Whether you are an individual with autism or a parent to a loved one with an autism spectrum disorder, you may want to stay informed about scientific research related to ASD. You can find information on the internet and other media channels, but how accurate is that information? Knowing how to understand scientific research studies can help you find reliable and relevant information.
This article is a tool to help you assess information about autism based on scientific principles. As you put these recommendations into practice, remember to use critical thinking and common sense when assessing any claim about autism. Combining an understanding of scientific research studies with your own powers of reasoning can help you:
- Make evidence-based decisions
- Understand recommendations from your care team and discuss them knowledgeably
- Minimize overwhelm
- Advocate for yourself or your family member with autism.
Good autism research – like all medical research – meets three criteria: It is based on scientific principles and procedures, it has been peer-reviewed, and the study is able to be replicated. We’ll explore each of these criteria in more detail below.
Special thanks to Anissa Ryland and the staff of The Johnson Center for Child Health and Development for helping to develop some of the guidelines and information included in this article.
What is a peer-reviewed study?
Peer-review is a process that academic journals use to understand if the studies they publish are based on good research. Before including a study in their publication, the journal sends the research out to other experts in the field.
Experts who were not involved in the original study check that the study design applies scientific principles and procedures. They also use their own knowledge of the subject to determine whether the results and conclusions make sense based on available data. The editor of the journal takes their recommendations into account when deciding whether to publish the study.
Some scientific journals have been in print longer than others or are more respected in their field. Readers can use a metric called an impact factor to decide if the journal that printed a particular study is a reliable source of information. The Impact factor is the total number of times articles from that journal were cited, divided by the total number of citable articles in that journal during that span of time.

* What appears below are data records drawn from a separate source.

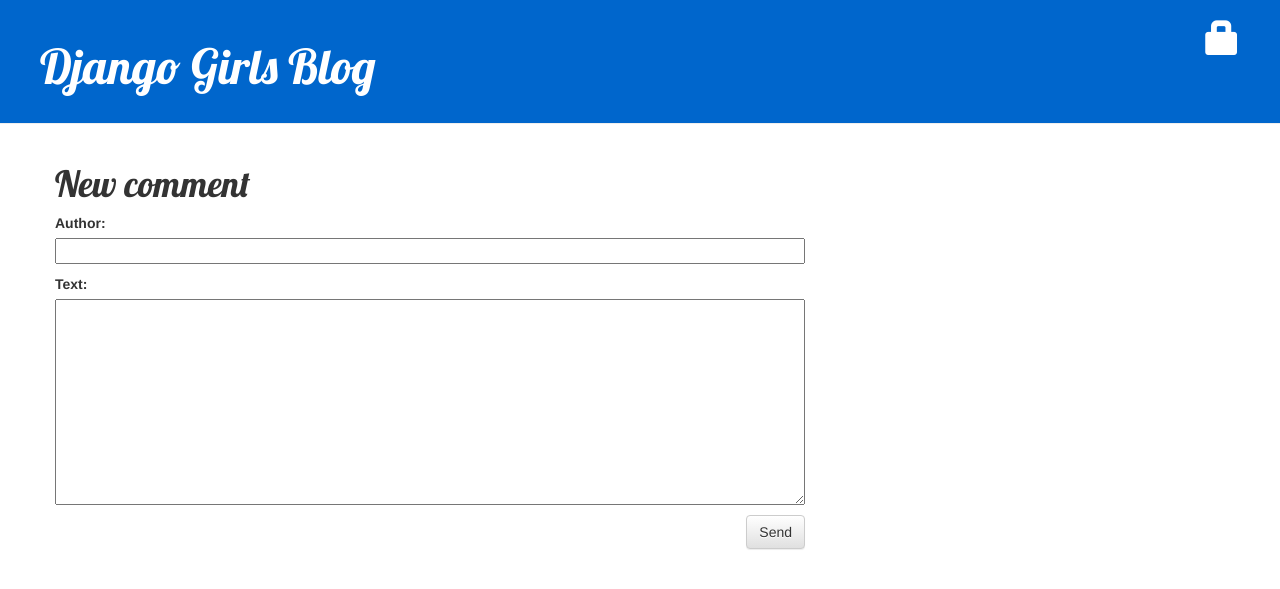
After one commit to ma89g/my-first-blog, a Django app: page /post/1/comment/ in a window 1280 px wide. The commit adds this page. Shown: the top 589 px of the page. Run offline with Django 3.2, Linux system fonts and the light colour scheme; tables that the repository leaves empty hold one stand-in row (values such as "Sample post"); some libraries are stand-ins or nearby versions.

Commit message:
New comment model

```diff
--- a/blog/admin.py
+++ b/blog/admin.py
@@ -1,4 +1,5 @@
 from django.contrib import admin
-from .models import Post
+from .models import Post, Comment
 
 admin.site.register(Post)
+admin.site.register(Comment)
--- a/blog/forms.py
+++ b/blog/forms.py
@@ -1,8 +1,15 @@
 from django import forms
-from .models import Post
+from .models import Post, Comment
 
 class PostForm(forms.ModelForm):
 
     class Meta:
          model = Post
          fields = ('title', 'text',)
+
+
+class CommentForm(forms.ModelForm):
+
+    class Meta:
+        model = Comment
+        fields = ('author', 'text',)
--- a/blog/models.py
+++ b/blog/models.py
@@ -16,3 +16,21 @@ class Post(models.Model):
 
     def __str__(self):
         return self.title
+
+    def approved_comments(self):
+        return self.comments.filter(approved_comment=True)
+
+
+class Comment(models.Model):
+    post = models.ForeignKey('blog.Post', on_delete=models.CASCADE, related_name='comments')
+    author = models.CharField(max_length=200)
+    text = models.TextField()
+    created_date = models.DateTimeField(default=timezone.now)
+    approved_comment = models.BooleanField(default=False)
+
+    def approve(self):
+        self.approved_comment = True
+        self.save()
+
+    def __str__(self):
+        return self.text
--- a/blog/static/css/blog.css
+++ b/blog/static/css/blog.css
@@ -59,3 +59,7 @@ h1, h2, h3, h4 {
 form.ConfirmYesNo input[type="submit"] {
     width: 80px;
 }
+
+.comment {
+    margin: 20px 0px 20px 20px;
+}
--- /dev/null
+++ b/blog/templates/blog/add_comment_to_post.html
@@ -0,0 +1,9 @@
+{% extends 'blog/base.html' %}
+
+{% block content %}
+    <h1>New comment</h1>
+    <form method="POST" class="post-form">{% csrf_token %}
+        {{ form.as_p }}
+        <button type="submit" class="save btn btn-default">Send</button>
+    </form>
+{% endblock %}
--- a/blog/templates/blog/post_list.html
+++ b/blog/templates/blog/post_list.html
@@ -8,6 +8,7 @@
             </div>
             <h2><a href="{% url 'post_detail' pk=post.pk %}">{{ post.title }}</a></h2>
             <p>{{ post.text|linebreaksbr }}</p>
+            <a href="{% url 'post_detail' pk=post.pk %}">Comments: {{ post.approved_comments.count }}</a>
         </div>
     {% endfor %}
 {% endblock %}
--- a/blog/urls.py
+++ b/blog/urls.py
@@ -9,4 +9,7 @@ urlpatterns = [
     path('drafts/', views.post_draft_list, name='post_draft_list'),
     path('post/<pk>/publish/', views.post_publish, name='post_publish'),
     path('post/<pk>/remove/', views.post_remove, name='post_remove'),
+    path('post/<int:pk>/comment/', views.add_comment_to_post, name='add_comment_to_post'),
+    path('comment/<int:pk>/approve/', views.comment_approve, name='comment_approve'),
+    path('comment/<int:pk>/remove/', views.comment_remove, name='comment_remove'),
 ]
--- a/blog/views.py
+++ b/blog/views.py
@@ -1,8 +1,8 @@
 from django.shortcuts import render
 from django.utils import timezone
-from .models import Post
+from .models import Post, Comment
 from django.shortcuts import render, get_object_or_404
-from .forms import PostForm
+from .forms import PostForm, CommentForm
 from django.shortcuts import redirect
 from django.contrib.auth.decorators import login_required
 
@@ -67,3 +67,28 @@ def post_remove(request, pk):
         return render(request, 'blog/post_detail.html', {'post': post})
     else:
         return render(request, 'blog/post_remove.html', {'post': post})
+
+def add_comment_to_post(request, pk):
+    post = get_object_or_404(Post, pk=pk)
+    if request.method == "POST":
+        form = CommentForm(request.POST)
+        if form.is_valid():
+            comment = form.save(commit=False)
+            comment.post = post
+            comment.save()
+            return redirect('post_detail', pk=post.pk)
+    else:
+        form = CommentForm()
+    return render(request, 'blog/add_comment_to_post.html', {'form': form})
+
+@login_required
+def comment_approve(request, pk):
+    comment = get_object_or_404(Comment, pk=pk)
+    comment.approve()
+    return redirect('post_detail', pk=comment.post.pk)
+
+@login_required
+def comment_remove(request, pk):
+    comment = get_object_or_404(Comment, pk=pk)
+    comment.delete()
+    return redirect('post_detail', pk=comment.post.pk)
```
Also changed, not shown: blog/templates/blog/post_detail.html (+22 -0 lines), blog/migrations/0002_comment.py (added).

The impact factors of various journals are calculated and printed yearly in Journal Citation Reports. You can find the current impact factor of most journals with a quick web search. Keep in mind that a journal must exist for at least two years before its impact factor can be calculated.
Where to find research
Many groups, organizations, and individuals write about autism. Whenever you come across a new treatment or new information about autism, you can check the validity by seeking out original sources.
Places to find original sources:
Some of these research aggregation services are free, others cost money. For paid services, check with your local library to see if they can connect you with a free account. You can also ask your clinician to provide you with research related to specific treatments, comorbidities, and symptoms
Types of studies
You may come across several different types of studies as you read and learn about autism. Each study type can be used to investigate topics related to autism, but some have a wider application than others. Get to know the different study types so you can think critically about how the research applies to you or your child with autism.
- Animal and Cell Studies – Observe and test animals or cell cultures. These types of studies provide initial insight, but the application to humans may not be clear.
- Case Reports – A written record on a single subject. Each case study represents an individual experience. This can be a starting point for research. It does not prove that what worked for one individual will work for others.
- Case Series – A group of case reports that track multiple subjects. Remember that correlation is not causation